:: RECORDED INFORMATION

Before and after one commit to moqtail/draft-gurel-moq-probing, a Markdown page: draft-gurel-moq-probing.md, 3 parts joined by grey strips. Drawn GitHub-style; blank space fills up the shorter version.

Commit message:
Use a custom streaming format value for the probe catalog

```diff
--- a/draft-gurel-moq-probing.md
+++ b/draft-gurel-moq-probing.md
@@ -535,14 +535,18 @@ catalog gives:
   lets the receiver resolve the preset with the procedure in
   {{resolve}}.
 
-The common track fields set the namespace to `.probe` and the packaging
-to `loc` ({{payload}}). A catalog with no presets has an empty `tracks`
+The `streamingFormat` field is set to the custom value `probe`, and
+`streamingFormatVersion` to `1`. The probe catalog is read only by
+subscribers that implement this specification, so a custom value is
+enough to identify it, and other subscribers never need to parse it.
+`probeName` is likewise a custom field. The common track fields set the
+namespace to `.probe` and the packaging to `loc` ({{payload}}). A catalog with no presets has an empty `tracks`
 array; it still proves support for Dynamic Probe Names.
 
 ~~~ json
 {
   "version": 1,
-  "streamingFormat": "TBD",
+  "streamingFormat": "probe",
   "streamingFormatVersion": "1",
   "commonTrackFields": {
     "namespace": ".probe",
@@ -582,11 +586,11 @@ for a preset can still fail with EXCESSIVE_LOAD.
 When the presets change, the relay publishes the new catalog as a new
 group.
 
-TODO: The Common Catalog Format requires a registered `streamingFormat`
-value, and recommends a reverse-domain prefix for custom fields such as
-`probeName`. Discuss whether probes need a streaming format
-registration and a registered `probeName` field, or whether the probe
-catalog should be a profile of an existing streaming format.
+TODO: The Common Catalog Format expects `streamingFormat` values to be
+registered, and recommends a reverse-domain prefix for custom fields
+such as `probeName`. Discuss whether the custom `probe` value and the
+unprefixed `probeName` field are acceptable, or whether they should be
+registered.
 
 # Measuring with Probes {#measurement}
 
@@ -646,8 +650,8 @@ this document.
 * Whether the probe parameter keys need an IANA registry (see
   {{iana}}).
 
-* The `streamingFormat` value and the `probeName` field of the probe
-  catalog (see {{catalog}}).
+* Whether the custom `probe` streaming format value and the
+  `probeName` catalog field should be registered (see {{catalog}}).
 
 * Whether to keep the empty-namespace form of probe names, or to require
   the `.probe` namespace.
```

::::

**WORK ORDER**
Please go through the data and copy each line containing the word "registered".

**FINAL ANSWER**
-TODO: The Common Catalog Format requires a registered `streamingFormat`
-registration and a registered `probeName` field, or whether the probe
+registered, and recommends a reverse-domain prefix for custom fields
+registered.
+  `probeName` catalog field should be registered (see {{catalog}}).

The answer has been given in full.